(Task goal) Copy each line below that includes "subtle".

:: Data to process ::

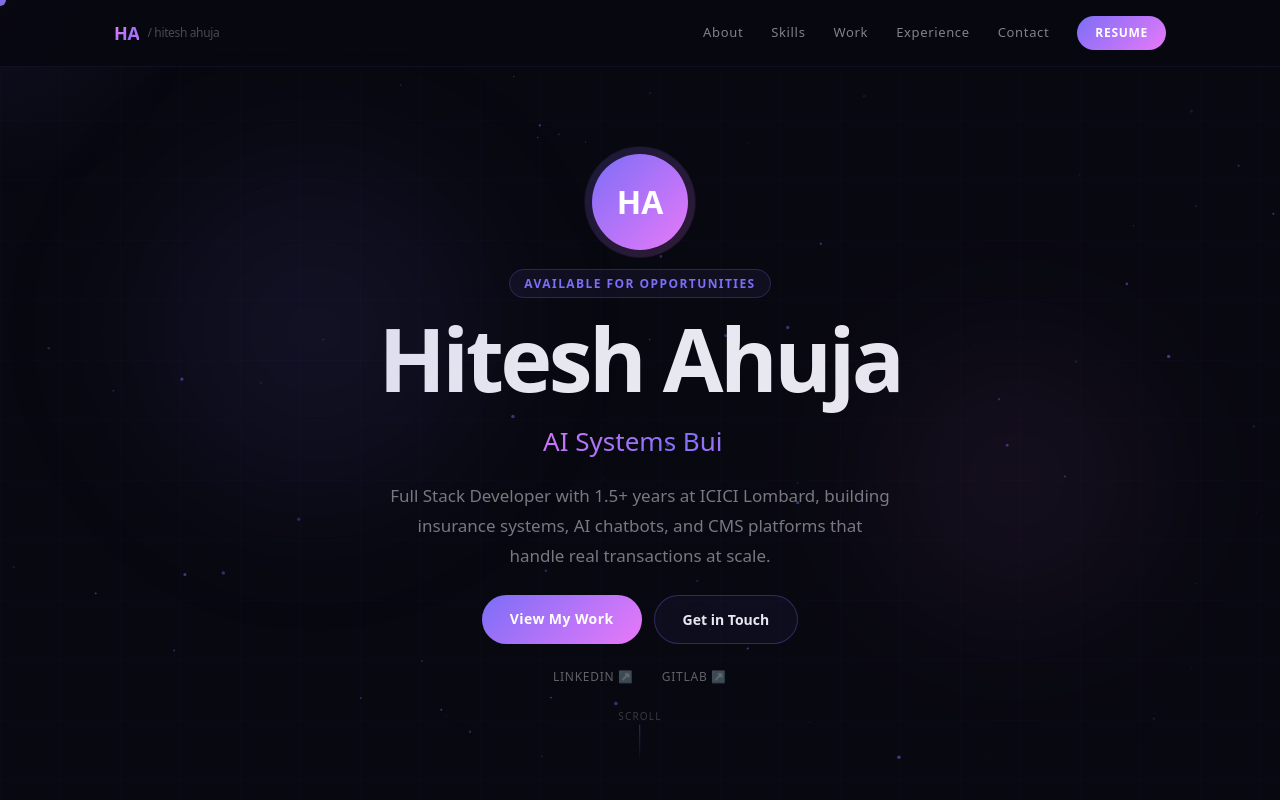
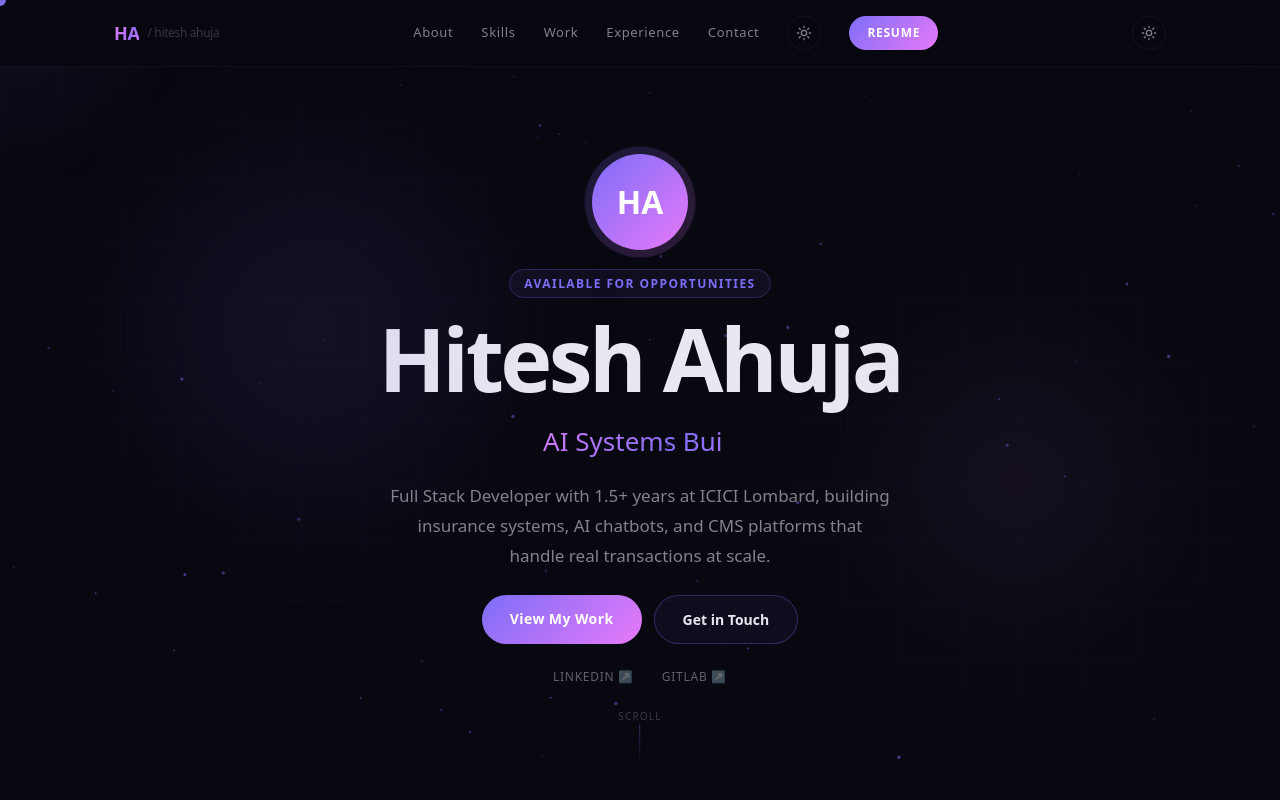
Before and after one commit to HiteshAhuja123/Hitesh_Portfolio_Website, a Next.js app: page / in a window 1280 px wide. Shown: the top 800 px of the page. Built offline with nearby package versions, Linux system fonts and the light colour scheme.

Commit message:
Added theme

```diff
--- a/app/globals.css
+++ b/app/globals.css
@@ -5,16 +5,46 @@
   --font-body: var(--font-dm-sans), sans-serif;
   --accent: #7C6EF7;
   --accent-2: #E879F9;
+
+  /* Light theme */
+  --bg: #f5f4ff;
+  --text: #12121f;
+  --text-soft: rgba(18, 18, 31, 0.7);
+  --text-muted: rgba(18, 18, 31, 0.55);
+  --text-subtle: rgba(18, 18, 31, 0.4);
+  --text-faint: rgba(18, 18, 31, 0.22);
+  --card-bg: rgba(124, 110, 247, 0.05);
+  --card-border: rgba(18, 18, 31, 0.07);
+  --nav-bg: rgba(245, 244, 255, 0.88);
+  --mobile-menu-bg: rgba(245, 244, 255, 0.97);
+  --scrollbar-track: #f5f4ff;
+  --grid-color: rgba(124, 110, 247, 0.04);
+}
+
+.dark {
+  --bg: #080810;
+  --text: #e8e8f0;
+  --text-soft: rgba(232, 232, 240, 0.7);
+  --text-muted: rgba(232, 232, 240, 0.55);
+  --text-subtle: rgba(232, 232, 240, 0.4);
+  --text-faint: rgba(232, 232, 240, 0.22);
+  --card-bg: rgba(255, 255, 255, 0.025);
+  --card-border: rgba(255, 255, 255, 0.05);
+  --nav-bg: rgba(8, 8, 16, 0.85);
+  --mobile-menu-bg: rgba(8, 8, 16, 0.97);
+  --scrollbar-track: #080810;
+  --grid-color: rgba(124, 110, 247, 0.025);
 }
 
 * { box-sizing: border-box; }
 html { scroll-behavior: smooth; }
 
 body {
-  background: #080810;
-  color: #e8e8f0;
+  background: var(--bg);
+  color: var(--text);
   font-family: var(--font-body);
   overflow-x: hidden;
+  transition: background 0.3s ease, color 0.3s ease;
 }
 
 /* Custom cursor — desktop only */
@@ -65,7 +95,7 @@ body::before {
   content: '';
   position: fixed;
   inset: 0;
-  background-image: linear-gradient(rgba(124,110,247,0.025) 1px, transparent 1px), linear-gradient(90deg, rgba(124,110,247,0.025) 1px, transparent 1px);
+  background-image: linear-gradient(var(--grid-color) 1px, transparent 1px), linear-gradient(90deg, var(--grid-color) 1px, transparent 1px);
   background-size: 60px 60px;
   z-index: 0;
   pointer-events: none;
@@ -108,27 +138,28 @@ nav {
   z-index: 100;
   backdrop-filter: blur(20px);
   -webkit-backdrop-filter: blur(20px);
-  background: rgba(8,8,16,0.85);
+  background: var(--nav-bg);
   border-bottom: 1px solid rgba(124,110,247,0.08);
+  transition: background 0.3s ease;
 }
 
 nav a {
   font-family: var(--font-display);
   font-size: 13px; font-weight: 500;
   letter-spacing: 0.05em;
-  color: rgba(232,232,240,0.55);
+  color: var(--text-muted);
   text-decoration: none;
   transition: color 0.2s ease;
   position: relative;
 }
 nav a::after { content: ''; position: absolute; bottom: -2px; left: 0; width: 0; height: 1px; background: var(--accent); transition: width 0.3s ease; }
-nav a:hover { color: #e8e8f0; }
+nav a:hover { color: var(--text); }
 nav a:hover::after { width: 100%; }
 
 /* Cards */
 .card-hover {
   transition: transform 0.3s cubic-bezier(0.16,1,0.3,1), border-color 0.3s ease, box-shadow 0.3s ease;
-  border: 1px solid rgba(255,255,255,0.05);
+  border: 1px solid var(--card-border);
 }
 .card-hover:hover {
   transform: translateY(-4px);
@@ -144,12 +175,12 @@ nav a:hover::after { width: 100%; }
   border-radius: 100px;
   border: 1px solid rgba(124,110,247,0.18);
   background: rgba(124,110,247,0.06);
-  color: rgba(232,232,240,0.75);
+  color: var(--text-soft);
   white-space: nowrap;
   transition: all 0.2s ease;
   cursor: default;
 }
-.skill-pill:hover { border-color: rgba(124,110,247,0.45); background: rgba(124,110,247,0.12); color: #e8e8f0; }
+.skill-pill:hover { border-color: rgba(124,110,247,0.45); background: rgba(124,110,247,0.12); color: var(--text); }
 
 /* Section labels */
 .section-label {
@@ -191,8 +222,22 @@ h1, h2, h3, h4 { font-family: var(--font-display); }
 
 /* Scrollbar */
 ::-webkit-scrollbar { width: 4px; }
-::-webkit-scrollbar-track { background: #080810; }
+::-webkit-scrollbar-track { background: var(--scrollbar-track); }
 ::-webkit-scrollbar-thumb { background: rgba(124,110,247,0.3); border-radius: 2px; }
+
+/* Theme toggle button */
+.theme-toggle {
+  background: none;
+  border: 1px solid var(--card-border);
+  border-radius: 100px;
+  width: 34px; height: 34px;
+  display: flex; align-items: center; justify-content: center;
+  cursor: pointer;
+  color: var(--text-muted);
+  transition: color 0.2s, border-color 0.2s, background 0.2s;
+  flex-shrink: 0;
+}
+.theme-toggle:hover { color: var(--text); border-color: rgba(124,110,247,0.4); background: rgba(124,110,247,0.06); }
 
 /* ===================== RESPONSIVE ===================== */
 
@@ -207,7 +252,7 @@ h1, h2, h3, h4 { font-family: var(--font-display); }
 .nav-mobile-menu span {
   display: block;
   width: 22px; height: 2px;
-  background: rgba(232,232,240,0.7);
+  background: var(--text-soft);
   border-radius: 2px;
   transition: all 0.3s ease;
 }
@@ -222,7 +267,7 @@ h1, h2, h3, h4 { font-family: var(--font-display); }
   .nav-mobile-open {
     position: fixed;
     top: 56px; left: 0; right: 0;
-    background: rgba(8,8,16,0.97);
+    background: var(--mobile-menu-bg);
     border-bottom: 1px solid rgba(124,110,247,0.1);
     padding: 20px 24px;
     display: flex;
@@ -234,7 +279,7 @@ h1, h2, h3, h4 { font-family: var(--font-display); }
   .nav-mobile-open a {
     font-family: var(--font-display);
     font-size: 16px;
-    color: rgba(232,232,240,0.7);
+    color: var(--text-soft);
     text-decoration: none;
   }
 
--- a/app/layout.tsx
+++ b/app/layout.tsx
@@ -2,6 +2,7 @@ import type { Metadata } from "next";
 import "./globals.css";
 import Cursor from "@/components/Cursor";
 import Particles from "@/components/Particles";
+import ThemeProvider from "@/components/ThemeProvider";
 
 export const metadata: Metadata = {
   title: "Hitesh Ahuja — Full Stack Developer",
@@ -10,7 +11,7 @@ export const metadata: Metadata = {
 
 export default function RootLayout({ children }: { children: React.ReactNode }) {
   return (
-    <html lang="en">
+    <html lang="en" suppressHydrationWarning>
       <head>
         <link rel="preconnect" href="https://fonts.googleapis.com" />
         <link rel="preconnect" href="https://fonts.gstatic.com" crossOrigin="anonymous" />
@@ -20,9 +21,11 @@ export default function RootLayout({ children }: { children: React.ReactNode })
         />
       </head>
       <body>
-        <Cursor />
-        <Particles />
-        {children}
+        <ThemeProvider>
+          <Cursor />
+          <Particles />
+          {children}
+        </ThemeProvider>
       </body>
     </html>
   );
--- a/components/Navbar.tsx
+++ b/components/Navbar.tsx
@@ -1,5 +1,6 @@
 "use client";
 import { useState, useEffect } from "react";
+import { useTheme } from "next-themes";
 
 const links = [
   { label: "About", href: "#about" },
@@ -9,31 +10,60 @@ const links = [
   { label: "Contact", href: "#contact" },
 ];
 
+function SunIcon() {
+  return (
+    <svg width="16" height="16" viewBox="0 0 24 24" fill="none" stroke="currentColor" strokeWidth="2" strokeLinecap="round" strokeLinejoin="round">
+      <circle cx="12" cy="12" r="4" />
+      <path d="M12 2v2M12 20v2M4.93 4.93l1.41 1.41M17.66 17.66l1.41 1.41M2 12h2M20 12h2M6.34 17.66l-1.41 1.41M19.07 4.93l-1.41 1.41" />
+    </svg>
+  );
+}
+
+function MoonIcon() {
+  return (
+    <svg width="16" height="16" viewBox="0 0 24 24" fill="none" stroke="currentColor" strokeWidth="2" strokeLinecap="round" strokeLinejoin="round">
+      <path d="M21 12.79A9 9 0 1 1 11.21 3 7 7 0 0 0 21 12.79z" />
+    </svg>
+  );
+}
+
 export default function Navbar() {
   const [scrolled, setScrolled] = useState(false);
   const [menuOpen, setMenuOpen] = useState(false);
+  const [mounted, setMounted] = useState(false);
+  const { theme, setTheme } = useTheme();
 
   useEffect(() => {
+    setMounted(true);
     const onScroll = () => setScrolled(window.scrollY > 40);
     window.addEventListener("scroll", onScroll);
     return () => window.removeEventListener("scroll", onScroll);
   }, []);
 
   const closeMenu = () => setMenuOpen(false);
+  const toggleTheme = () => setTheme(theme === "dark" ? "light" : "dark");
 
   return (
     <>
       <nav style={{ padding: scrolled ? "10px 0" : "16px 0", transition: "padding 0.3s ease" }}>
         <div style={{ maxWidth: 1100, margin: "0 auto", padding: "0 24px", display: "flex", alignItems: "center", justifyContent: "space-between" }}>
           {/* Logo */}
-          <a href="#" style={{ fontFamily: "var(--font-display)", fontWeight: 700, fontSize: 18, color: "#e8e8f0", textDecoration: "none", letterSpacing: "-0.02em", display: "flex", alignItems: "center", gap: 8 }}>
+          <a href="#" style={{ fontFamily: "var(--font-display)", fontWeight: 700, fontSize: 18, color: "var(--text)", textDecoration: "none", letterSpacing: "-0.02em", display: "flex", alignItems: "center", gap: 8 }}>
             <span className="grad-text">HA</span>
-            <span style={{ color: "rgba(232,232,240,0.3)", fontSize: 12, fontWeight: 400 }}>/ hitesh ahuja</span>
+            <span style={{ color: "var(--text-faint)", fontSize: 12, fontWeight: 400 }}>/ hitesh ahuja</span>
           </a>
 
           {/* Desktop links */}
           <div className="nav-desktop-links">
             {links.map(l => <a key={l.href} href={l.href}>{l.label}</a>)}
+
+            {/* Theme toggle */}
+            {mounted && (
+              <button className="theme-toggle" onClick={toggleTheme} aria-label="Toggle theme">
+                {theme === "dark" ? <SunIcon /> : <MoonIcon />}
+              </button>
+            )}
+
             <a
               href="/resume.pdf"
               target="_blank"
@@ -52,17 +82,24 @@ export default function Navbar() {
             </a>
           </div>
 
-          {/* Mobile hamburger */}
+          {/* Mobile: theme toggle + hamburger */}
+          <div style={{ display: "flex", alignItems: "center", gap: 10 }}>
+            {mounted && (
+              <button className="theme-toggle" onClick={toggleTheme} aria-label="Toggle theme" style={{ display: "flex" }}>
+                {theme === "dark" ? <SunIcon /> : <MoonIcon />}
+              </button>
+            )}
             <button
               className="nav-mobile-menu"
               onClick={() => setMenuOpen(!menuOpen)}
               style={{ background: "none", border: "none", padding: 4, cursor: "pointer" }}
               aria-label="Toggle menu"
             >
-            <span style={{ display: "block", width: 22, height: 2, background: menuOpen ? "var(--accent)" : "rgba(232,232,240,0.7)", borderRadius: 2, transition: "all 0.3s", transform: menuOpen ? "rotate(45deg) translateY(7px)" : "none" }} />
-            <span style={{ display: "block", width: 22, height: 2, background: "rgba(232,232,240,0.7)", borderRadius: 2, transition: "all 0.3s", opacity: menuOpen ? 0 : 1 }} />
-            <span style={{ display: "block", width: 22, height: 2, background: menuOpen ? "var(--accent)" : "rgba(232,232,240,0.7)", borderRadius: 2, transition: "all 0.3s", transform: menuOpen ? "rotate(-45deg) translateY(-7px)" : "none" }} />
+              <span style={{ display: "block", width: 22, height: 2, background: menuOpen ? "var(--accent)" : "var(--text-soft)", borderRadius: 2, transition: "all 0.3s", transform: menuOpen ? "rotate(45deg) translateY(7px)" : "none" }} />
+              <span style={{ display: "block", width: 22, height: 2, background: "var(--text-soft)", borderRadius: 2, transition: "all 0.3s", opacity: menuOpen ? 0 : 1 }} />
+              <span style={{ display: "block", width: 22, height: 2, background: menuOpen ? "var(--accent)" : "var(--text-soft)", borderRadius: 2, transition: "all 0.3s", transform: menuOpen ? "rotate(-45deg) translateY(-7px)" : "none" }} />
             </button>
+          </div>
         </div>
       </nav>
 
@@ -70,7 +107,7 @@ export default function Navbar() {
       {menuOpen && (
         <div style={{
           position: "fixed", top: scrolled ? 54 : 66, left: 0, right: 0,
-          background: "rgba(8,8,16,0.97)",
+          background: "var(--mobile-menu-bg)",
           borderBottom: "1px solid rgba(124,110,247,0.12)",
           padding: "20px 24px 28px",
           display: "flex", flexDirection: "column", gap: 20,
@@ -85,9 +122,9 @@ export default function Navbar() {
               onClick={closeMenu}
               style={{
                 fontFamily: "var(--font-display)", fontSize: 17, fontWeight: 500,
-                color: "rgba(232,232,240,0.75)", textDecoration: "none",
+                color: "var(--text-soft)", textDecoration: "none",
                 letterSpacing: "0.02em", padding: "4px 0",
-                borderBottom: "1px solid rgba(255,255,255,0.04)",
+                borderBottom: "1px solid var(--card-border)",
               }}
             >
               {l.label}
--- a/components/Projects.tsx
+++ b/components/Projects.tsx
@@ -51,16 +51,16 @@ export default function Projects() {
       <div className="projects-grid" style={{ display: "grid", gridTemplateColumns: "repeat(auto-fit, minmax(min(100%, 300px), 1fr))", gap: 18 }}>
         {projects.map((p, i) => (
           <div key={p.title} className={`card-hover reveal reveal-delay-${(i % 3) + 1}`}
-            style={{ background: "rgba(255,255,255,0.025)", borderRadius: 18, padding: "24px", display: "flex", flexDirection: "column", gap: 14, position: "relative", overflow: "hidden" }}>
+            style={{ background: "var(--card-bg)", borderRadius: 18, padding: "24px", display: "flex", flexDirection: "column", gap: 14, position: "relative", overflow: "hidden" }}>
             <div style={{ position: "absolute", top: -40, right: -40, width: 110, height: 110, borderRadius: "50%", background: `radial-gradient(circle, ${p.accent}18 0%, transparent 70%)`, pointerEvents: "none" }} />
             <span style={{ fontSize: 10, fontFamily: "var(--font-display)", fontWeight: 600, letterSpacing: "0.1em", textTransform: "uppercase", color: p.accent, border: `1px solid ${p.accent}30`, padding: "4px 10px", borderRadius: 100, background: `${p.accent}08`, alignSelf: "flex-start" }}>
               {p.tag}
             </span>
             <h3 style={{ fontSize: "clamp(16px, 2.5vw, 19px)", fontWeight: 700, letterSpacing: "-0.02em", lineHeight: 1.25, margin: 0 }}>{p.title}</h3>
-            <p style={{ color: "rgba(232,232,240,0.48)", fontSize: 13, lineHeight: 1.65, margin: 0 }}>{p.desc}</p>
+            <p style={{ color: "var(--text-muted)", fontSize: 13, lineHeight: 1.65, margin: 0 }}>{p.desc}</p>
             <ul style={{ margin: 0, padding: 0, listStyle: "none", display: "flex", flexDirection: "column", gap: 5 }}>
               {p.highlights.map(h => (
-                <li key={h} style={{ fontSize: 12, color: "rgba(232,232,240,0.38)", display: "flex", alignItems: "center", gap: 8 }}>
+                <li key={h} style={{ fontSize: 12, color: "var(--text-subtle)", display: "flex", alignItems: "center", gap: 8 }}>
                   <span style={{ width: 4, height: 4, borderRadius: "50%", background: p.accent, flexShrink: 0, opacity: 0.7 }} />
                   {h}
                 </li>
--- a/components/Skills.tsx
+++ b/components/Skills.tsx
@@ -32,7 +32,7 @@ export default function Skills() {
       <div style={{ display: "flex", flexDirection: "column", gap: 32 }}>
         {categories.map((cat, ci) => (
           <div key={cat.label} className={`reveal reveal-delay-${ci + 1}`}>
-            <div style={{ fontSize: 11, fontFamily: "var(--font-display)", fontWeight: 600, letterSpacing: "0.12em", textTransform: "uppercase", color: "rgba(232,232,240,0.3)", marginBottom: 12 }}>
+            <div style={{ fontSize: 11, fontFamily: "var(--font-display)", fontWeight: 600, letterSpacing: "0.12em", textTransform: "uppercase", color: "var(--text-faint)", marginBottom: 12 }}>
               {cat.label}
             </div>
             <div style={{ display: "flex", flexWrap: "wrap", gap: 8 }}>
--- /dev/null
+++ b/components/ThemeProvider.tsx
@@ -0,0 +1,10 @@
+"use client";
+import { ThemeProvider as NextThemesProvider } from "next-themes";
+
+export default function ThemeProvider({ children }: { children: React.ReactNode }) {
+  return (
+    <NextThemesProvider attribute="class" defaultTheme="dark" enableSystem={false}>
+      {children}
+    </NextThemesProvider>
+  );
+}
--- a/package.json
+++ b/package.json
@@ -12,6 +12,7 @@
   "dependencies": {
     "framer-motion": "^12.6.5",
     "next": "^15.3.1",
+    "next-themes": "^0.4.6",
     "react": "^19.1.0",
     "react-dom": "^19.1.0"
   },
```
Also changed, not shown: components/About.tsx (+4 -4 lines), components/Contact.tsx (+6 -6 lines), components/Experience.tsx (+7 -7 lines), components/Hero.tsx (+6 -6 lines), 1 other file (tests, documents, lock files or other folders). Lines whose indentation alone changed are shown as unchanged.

:::

(Exercise response)
+  --text-subtle: rgba(18, 18, 31, 0.4);
+  --text-subtle: rgba(232, 232, 240, 0.4);
+                <li key={h} style={{ fontSize: 12, color: "var(--text-subtle)", display: "flex", alignItems: "center", gap: 8 }}>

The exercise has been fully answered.